I answer that, It was fitting for the body assumed by the Son of God to be subject to human infirmities and defects; and especially for three reasons. First, because it was in order to satisfy for the sin of the human race that the Son of God, having taken flesh, came into the world. Now one satisfies for another's sin by taking on himself the punishment due to the sin of the other. But these bodily defects, to wit, death, hunger, thirst, and the like, are the punishment of sin, which was brought into the world by Adam, according to Rom.5:12: "By one man sin entered into this world, and by sin death." Hence it was useful for the end of the Incarnation that He should assume these penalties in our flesh and in our stead, according to Is.53:4, "Surely He hath borne our infirmities." Secondly, in order to cause belief in the Incarnation. For since human nature is known to men only as it is subject to these defects, if the Son of God had assumed human nature without these defects, He would not have seemed to be true man, nor to have true, but imaginary, flesh, as the Manicheans held. And so, as is said, Phil.2:7: "He . . . emptied Himself, taking the form of a servant, being made in the likeness of men, and in habit found as a man." Hence, Thomas, by the sight of His wounds, was recalled to the faith, as related Jn.20:26. Thirdly, in order to show us an example of patience by valiantly bearing up against human passibility and defects. Hence it is said (Heb.12:3) that He "endured such opposition from sinners against Himself, that you be not wearied. fainting in your minds."
Reply to Objection 1: The penalties one suffers for another's sin are the matter, as it were, of the satisfaction for that sin; but the principle is the habit of soul, whereby one is inclined to wish to satisfy for another, and from which the satisfaction has its efficacy, for satisfaction would not be efficacious unless it proceeded from charity, as will be explained (XP, Q, A). Hence, it behooved the soul of Christ to be perfect as regards the habit of knowledge and virtue, in order to have the power of satisfying; but His body was subject to infirmities, that the matter of satisfaction should not be wanting.
Reply to Objection 2: From the natural relationship which is between the soul and the body, glory flows into the body from the soul's glory.

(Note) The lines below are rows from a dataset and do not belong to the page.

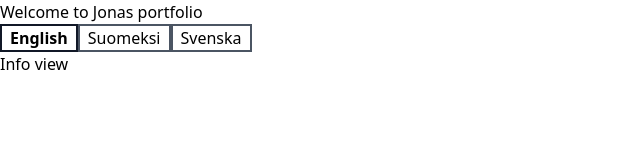
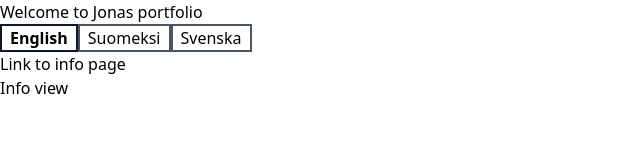
Before and after one commit to EngbergJonas/portfolio, a React (Create React App) app: page /portfolio/info in a window 1280 px wide. Shown: the top 160 px of the page, without its empty margins (0-640 px from the left). Built offline with nearby package versions, Linux system fonts and the light colour scheme.

Commit message:
testing with absolute path to assets and moved 404 to public folder

```diff
--- a/public/index.html
+++ b/public/index.html
@@ -38,5 +38,6 @@
   <body>
     <noscript>You need to enable JavaScript to run this app.</noscript>
     <div id="root"></div>
+    <script src="/portfolio/build/bundle.js"></script>
   </body>
 </html>
--- a/src/App.tsx
+++ b/src/App.tsx
@@ -2,6 +2,7 @@
 import LanguageToggler from './components/LanguageHandler/LanguageHandler';
 import { InfoView } from './views';
 import { Route, Routes } from 'react-router-dom';
+import { Link } from 'react-router-dom';
 
 const App = () => {
   const { t } = useTranslation();
@@ -12,7 +13,7 @@
         <h1>{t('app.title')}</h1>
       </header>
       <LanguageToggler />
-
+      <Link to="info">Link to info page</Link>
       <Routes>
         <Route path="/info" element={<InfoView />} />
       </Routes>
```
Also changed, not shown: public/404.html (renamed from 404.html).
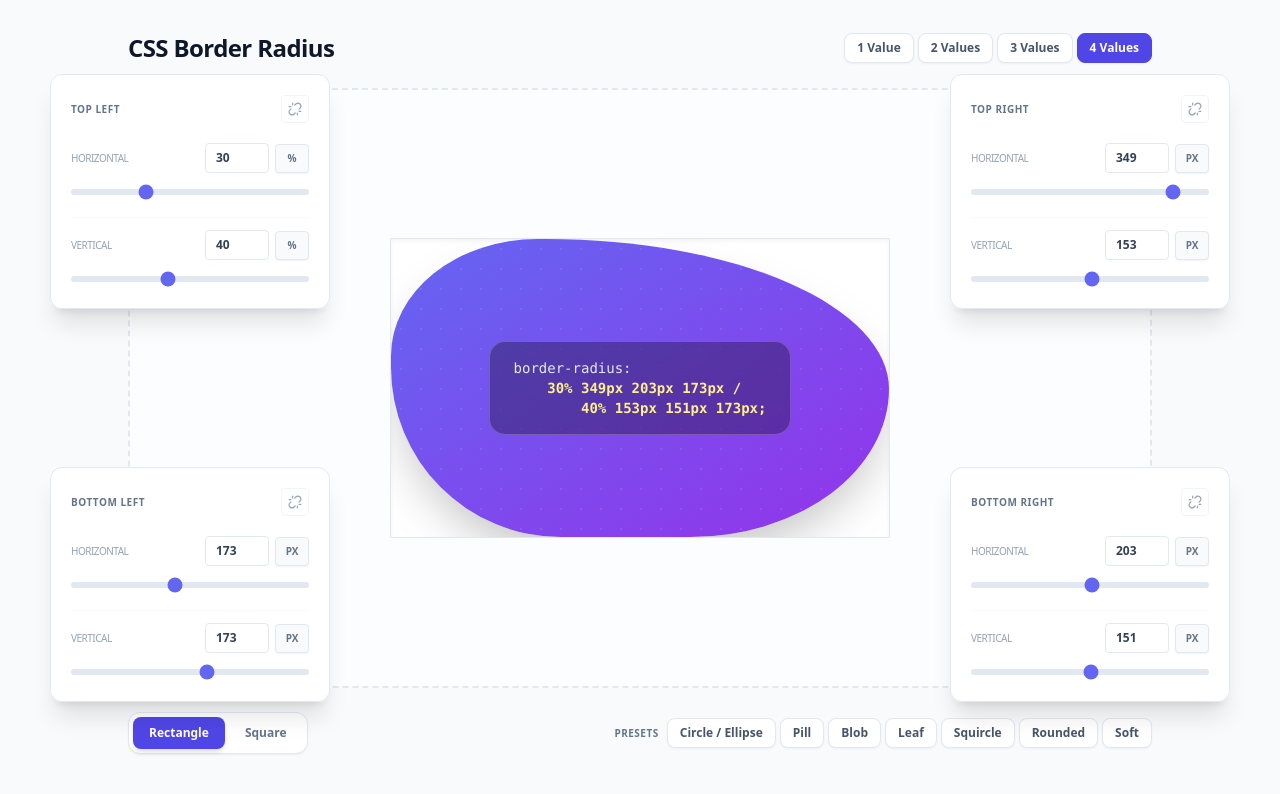
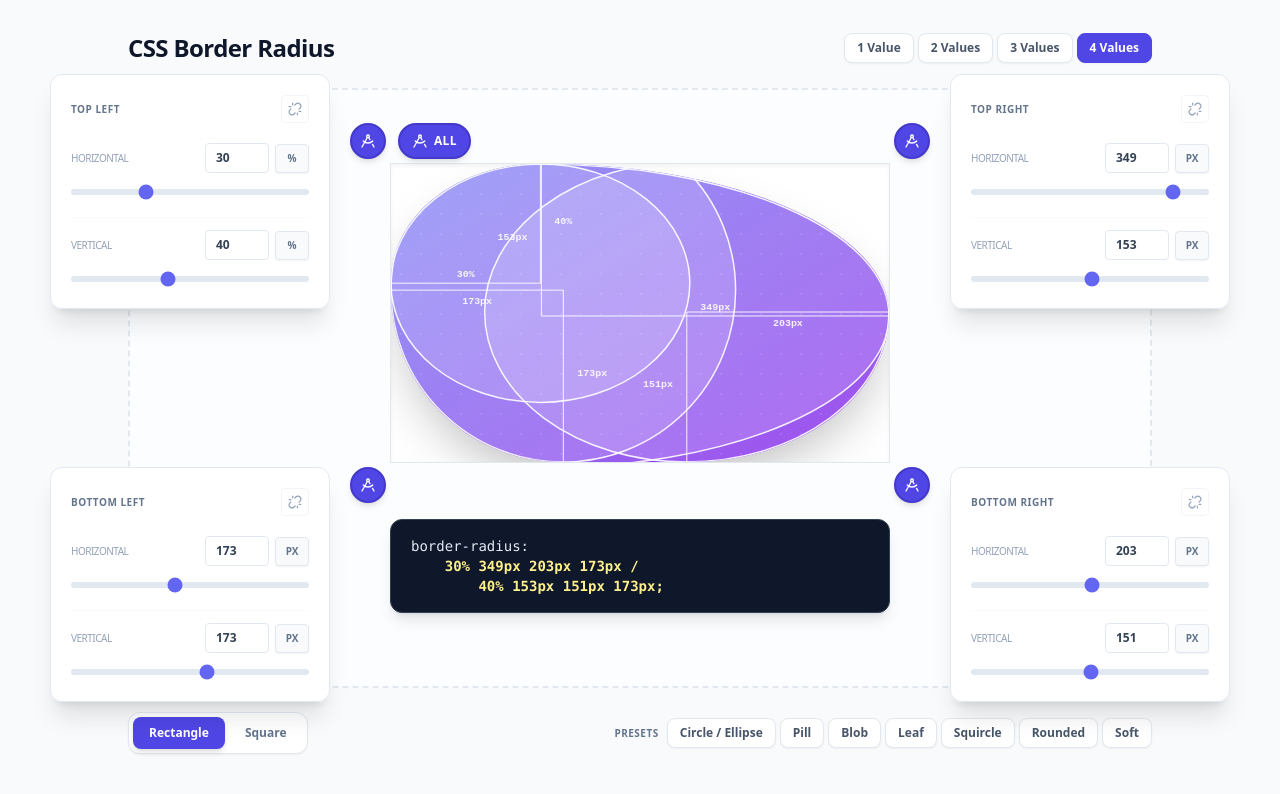
Before and after one commit to shrfrn/border-radius-playground, a React (Vite) app: page / in a window 1280 px wide. Shown: the top 794 px of the page. Built offline with nearby package versions, Linux system fonts and the light colour scheme.

Commit message:
Add drafting-compass and drawing onerlay

```diff
--- a/src/App.jsx
+++ b/src/App.jsx
@@ -1,5 +1,5 @@
 import React, { useState, useCallback, useEffect } from 'react'
-import { Link as LinkIcon, Unlink } from 'lucide-react'
+import { Link as LinkIcon, Unlink, DraftingCompass } from 'lucide-react'
 
 // --- Sub-components moved outside to prevent remounting/focus loss ---
 
@@ -161,6 +161,63 @@ function getDisplayRadii(radiiPx, radiiPct, units) {
 	return out
 }
 
+function CornerRadiiOverlay({ width, height, radii, units, visibleCorners = { tl: true, tr: true, br: true, bl: true } }) {
+	const toPx = (val, unit, dim) => (unit === '%' ? (val / 100) * dim : val)
+	const isSquare = width === height
+	const getCornerData = c => {
+		const r = radii[c] ?? [0, 0]
+		const u = units[c] ?? ['px', 'px']
+		const hPx = toPx(r[0], u[0], width)
+		const vPx = toPx(r[1], u[1], height)
+		const hLabel = `${r[0]}${u[0]}`
+		const vLabel = `${r[1]}${u[1]}`
+		const sameVal = r[0] === r[1] && u[0] === u[1]
+		return { hPx, vPx, hLabel, vLabel, showBothRadii: sameVal && !isSquare }
+	}
+
+	const strokeColor = 'rgba(255,255,255,0.9)'
+	const fillColor = 'rgba(255,255,255,0.15)'
+	const vLabelGap = 14 // fixed gap between vertical radius line and label (edge-to-edge)
+
+	const cornerConfig = [
+		{ c: 'tl', cx: d => d.hPx, cy: d => d.vPx, hLine: d => ({ x1: d.hPx, y1: d.vPx, x2: 0, y2: d.vPx }), vLine: d => ({ x1: d.hPx, y1: d.vPx, x2: d.hPx, y2: 0 }), hLabel: d => ({ x: d.hPx / 2, y: d.vPx - 6 }), vLabel: d => ({ x: d.hPx + vLabelGap, y: d.vPx / 2, anchor: 'start' }) },
+		{ c: 'tr', cx: d => width - d.hPx, cy: d => d.vPx, hLine: d => ({ x1: width - d.hPx, y1: d.vPx, x2: width, y2: d.vPx }), vLine: d => ({ x1: width - d.hPx, y1: d.vPx, x2: width - d.hPx, y2: 0 }), hLabel: d => ({ x: width - d.hPx / 2, y: d.vPx - 6 }), vLabel: d => ({ x: width - d.hPx - vLabelGap, y: d.vPx / 2, anchor: 'end' }) },
+		{ c: 'br', cx: d => width - d.hPx, cy: d => height - d.vPx, hLine: d => ({ x1: width - d.hPx, y1: height - d.vPx, x2: width, y2: height - d.vPx }), vLine: d => ({ x1: width - d.hPx, y1: height - d.vPx, x2: width - d.hPx, y2: height }), hLabel: d => ({ x: width - d.hPx / 2, y: height - d.vPx + 14 }), vLabel: d => ({ x: width - d.hPx - vLabelGap, y: height - d.vPx / 2, anchor: 'end' }) },
+		{ c: 'bl', cx: d => d.hPx, cy: d => height - d.vPx, hLine: d => ({ x1: d.hPx, y1: height - d.vPx, x2: 0, y2: height - d.vPx }), vLine: d => ({ x1: d.hPx, y1: height - d.vPx, x2: d.hPx, y2: height }), hLabel: d => ({ x: d.hPx / 2, y: height - d.vPx + 14 }), vLabel: d => ({ x: d.hPx + vLabelGap, y: height - d.vPx / 2, anchor: 'start' }) },
+	]
+
+	return (
+		<svg className="absolute inset-0 w-full h-full pointer-events-none" viewBox={`0 0 ${width} ${height}`} preserveAspectRatio="none">
+			{cornerConfig.map(({ c, cx, cy, hLine, vLine, hLabel, vLabel }) => {
+				if (!visibleCorners[c]) return null
+				const d = getCornerData(c)
+				if (d.hPx <= 0 && d.vPx <= 0) return null
+				const hl = hLine(d)
+				const vl = vLine(d)
+				const hPos = hLabel(d)
+				const vPos = vLabel(d)
+				return (
+					<g key={c}>
+						<ellipse cx={cx(d)} cy={cy(d)} rx={d.hPx} ry={d.vPx} fill={fillColor} stroke={strokeColor} strokeWidth={1.5} />
+						{d.hPx > 0 && (d.showBothRadii || d.hPx !== d.vPx) && (
+							<>
+								<line x1={hl.x1} y1={hl.y1} x2={hl.x2} y2={hl.y2} stroke={strokeColor} strokeWidth={1} />
+								<text x={hPos.x} y={hPos.y} textAnchor="middle" fill={strokeColor} fontSize={10} fontFamily="monospace" fontWeight="bold">{d.hLabel}</text>
+							</>
+						)}
+						{d.vPx > 0 && (d.showBothRadii || d.hPx !== d.vPx || isSquare) && (
+							<>
+								<line x1={vl.x1} y1={vl.y1} x2={vl.x2} y2={vl.y2} stroke={strokeColor} strokeWidth={1} />
+								<text x={vPos.x} y={vPos.y} textAnchor={vPos.anchor ?? 'middle'} fill={strokeColor} fontSize={10} fontFamily="monospace" fontWeight="bold">{d.vLabel}</text>
+							</>
+						)}
+					</g>
+				)
+			})}
+		</svg>
+	)
+}
+
 function CssRuleDisplay({ borderRadiusString }) {
 	const hasSlash = borderRadiusString.includes(' / ')
 	const parts = hasSlash ? borderRadiusString.split(' / ') : null
@@ -225,6 +282,16 @@ function App() {
 	const [units, setUnits] = useState(initial.units)
 	const [linked, setLinked] = useState(initial.linked)
 	const [shape, setShape] = useState(initial.shape)
+	const [overlayCorners, setOverlayCorners] = useState({ tl: true, tr: true, br: true, bl: true })
+
+	const toggleOverlay = useCallback((corner) => {
+		setOverlayCorners(prev => ({ ...prev, [corner]: !prev[corner] }))
+	}, [])
+
+	const toggleAllOverlays = useCallback(() => {
+		const allOn = ['tl', 'tr', 'br', 'bl'].every(c => overlayCorners[c])
+		setOverlayCorners({ tl: !allOn, tr: !allOn, br: !allOn, bl: !allOn })
+	}, [overlayCorners])
 
 	useEffect(() => {
 		saveState({ radiiPx, radiiPct, units, linked, mode, shape })
@@ -247,27 +314,31 @@ function App() {
 		let finalRadii = {}
 		let finalUnits = { ...u }
 		;['tl', 'tr', 'br', 'bl'].forEach(c => {
-			const unit = u[c]?.[0] ?? 'px'
-			const val0 = unit === '%' ? (pct[c]?.[0] ?? 0) : (px[c]?.[0] ?? 0)
-			const val1 = unit === '%' ? (pct[c]?.[1] ?? 0) : (px[c]?.[1] ?? 0)
+			const unit0 = u[c]?.[0] ?? 'px'
+			const unit1 = u[c]?.[1] ?? 'px'
+			const val0 = unit0 === '%' ? (pct[c]?.[0] ?? 0) : (px[c]?.[0] ?? 0)
+			const val1 = unit1 === '%' ? (pct[c]?.[1] ?? 0) : (px[c]?.[1] ?? 0)
 			finalRadii[c] = l[c] ? [val0, val0] : [val0, val1]
-			if (l[c]) finalUnits[c] = [unit, unit]
+			if (l[c]) finalUnits[c] = [unit0, unit0]
+			else finalUnits[c] = [unit0, unit1]
 		})
 
 		const tl = finalRadii?.tl ?? [0, 0]
 		const tr = finalRadii?.tr ?? [0, 0]
-		const tlUnit = finalUnits?.tl?.[0] ?? 'px'
-		const trUnit = finalUnits?.tr?.[0] ?? 'px'
+		const tlUnitH = finalUnits?.tl?.[0] ?? 'px'
+		const tlUnitV = finalUnits?.tl?.[1] ?? 'px'
+		const trUnitH = finalUnits?.tr?.[0] ?? 'px'
+		const trUnitV = finalUnits?.tr?.[1] ?? 'px'
 
 		if (mode === 1) {
 			finalRadii = { tl, tr: [...tl], br: [...tl], bl: [...tl] }
-			finalUnits = { tl: [tlUnit, tlUnit], tr: [tlUnit, tlUnit], br: [tlUnit, tlUnit], bl: [tlUnit, tlUnit] }
+			finalUnits = { tl: [tlUnitH, tlUnitV], tr: [tlUnitH, tlUnitV], br: [tlUnitH, tlUnitV], bl: [tlUnitH, tlUnitV] }
 		} else if (mode === 2) {
 			finalRadii = { ...finalRadii, br: [...tl], bl: [...tr] }
-			finalUnits = { ...finalUnits, br: [tlUnit, tlUnit], bl: [trUnit, trUnit] }
+			finalUnits = { ...finalUnits, br: [tlUnitH, tlUnitV], bl: [trUnitH, trUnitV] }
 		} else if (mode === 3) {
 			finalRadii = { ...finalRadii, bl: [...tr] }
-			finalUnits = { ...finalUnits, bl: [trUnit, trUnit] }
+			finalUnits = { ...finalUnits, bl: [trUnitH, trUnitV] }
 		}
 
 		return { radii: finalRadii, units: finalUnits }
@@ -377,15 +448,54 @@ function App() {
 				<CornerControls corner="br" label="Bottom Right" positionClass="-bottom-4 -right-12 lg:-right-20" isVisible={mode >= 3} radii={displayRadii} units={units} linked={linked} onUpdate={updateRadius} onToggleUnit={toggleUnit} onToggleLink={toggleLink} />
 				<CornerControls corner="bl" label="Bottom Left" positionClass="-bottom-4 -left-12 lg:-left-20" isVisible={mode >= 4} radii={displayRadii} units={units} linked={linked} onUpdate={updateRadius} onToggleUnit={toggleUnit} onToggleLink={toggleLink} />
 
-				<div className={`relative border border-slate-200 flex items-center justify-center bg-white shadow-inner overflow-hidden transition-all duration-300 ease-out ${shape === 'square' ? 'w-[320px] h-[320px]' : 'w-[500px] h-[300px]'}`}>
-					<div
-						className="w-full h-full bg-gradient-to-br from-indigo-500 to-purple-600 shadow-2xl transition-all duration-300 ease-out flex flex-col items-center justify-center p-6 text-white overflow-hidden text-center relative"
-						style={{ borderRadius: borderRadiusString }}
-					>
-						<div className="absolute inset-0 opacity-10 pointer-events-none" style={{ backgroundImage: 'radial-gradient(circle, white 1px, transparent 1px)', backgroundSize: '20px 20px' }}></div>
-						<div className="z-10 bg-black/30 backdrop-blur-lg px-6 py-4 rounded-2xl border border-white/20 max-w-[85%]">
-							<CssRuleDisplay borderRadiusString={borderRadiusString} />
+				<div className={`flex flex-col items-center gap-0 transition-all duration-300 ease-out ${shape === 'square' ? 'w-[320px]' : 'w-[500px]'}`}>
+					<div className={`relative transition-all duration-300 ease-out ${shape === 'square' ? 'w-[320px] h-[320px]' : 'w-[500px] h-[300px]'}`}>
+						<div className={`absolute inset-0 border border-slate-200 flex items-center justify-center bg-white shadow-inner overflow-hidden rounded-none ${shape === 'square' ? 'w-[320px] h-[320px]' : 'w-[500px] h-[300px]'}`}>
+							<div
+								className="w-full h-full bg-gradient-to-br from-indigo-500 to-purple-600 shadow-2xl transition-all duration-300 ease-out relative overflow-hidden"
+								style={{ borderRadius: borderRadiusString }}
+							>
+								<div className="absolute inset-0 opacity-10 pointer-events-none" style={{ backgroundImage: 'radial-gradient(circle, white 1px, transparent 1px)', backgroundSize: '20px 20px' }}></div>
+								<CornerRadiiOverlay
+									width={shape === 'square' ? 320 : 500}
+									height={shape === 'square' ? 320 : 300}
+									radii={computedState.radii}
+									units={computedState.units}
+									visibleCorners={overlayCorners}
+								/>
+							</div>
 						</div>
+						{['tl', 'tr', 'br', 'bl'].map(corner => {
+							const pos = { tl: '-top-[40px] -left-[40px]', tr: '-top-[40px] -right-[40px]', br: '-bottom-[40px] -right-[40px]', bl: '-bottom-[40px] -left-[40px]' }[corner]
+							return (
+								<button
+									key={corner}
+									type="button"
+									onClick={() => toggleOverlay(corner)}
+									className={`absolute ${pos} p-2 rounded-full transition-colors shadow-md z-10 ${overlayCorners[corner] ? 'bg-indigo-600 text-white border-2 border-indigo-700' : 'bg-white text-slate-600 border-2 border-slate-300 hover:bg-slate-50 hover:border-slate-400'}`}
+									title={overlayCorners[corner] ? 'Hide corner curve' : 'Show corner curve'}
+								>
+									<DraftingCompass size={16} />
+								</button>
+							)
+						})}
+						{(() => {
+							const allOn = ['tl', 'tr', 'br', 'bl'].every(c => overlayCorners[c])
+							return (
+								<button
+									type="button"
+									onClick={toggleAllOverlays}
+									className={`absolute -top-[40px] left-[8px] flex items-center gap-1.5 rounded-full px-3 py-2 transition-colors shadow-md z-10 ${allOn ? 'bg-indigo-600 text-white border-2 border-indigo-700' : 'bg-white text-slate-600 border-2 border-slate-300 hover:bg-slate-50 hover:border-slate-400'}`}
+									title={allOn ? 'Hide all corner curves' : 'Show all corner curves'}
+								>
+									<DraftingCompass size={16} />
+									<span className="text-xs font-bold uppercase tracking-wide">all</span>
+								</button>
+							)
+						})()}
+					</div>
+					<div className="w-full mt-14 bg-slate-900 rounded-xl px-5 py-4 border border-slate-700 shadow-lg">
+						<CssRuleDisplay borderRadiusString={borderRadiusString} />
 					</div>
 				</div>
 				</div>
```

Yet this natural relationship in Christ was subject to the will of His Godhead, and thereby it came to pass that the beatitude remained in the soul, and did not flow into the body; but the flesh suffered what belongs to a passible nature; thus Damascene says (De Fide Orth. iii, 15) that, "it was by the consent of the Divine will that the flesh was allowed to suffer and do what belonged to it."
Reply to Objection 3: Punishment always follows sin actual or original, sometimes of the one punished, sometimes of the one for whom he who suffers the punishment satisfies. And so it was with Christ, according to Is.53:5: "He was wounded for our iniquities, He was bruised for our sins."
Reply to Objection 4: The infirmity assumed by Christ did not impede, but greatly furthered the end of the Incarnation, as above stated. And although these infirmities concealed His Godhead, they made known His Manhood, which is the way of coming to the Godhead, according to Rom.5:1,2: "By Jesus Christ we have access to God." Moreover, the ancient Fathers did not desire bodily strength in Christ, but spiritual strength, wherewith He vanquished the devil and healed human weakness.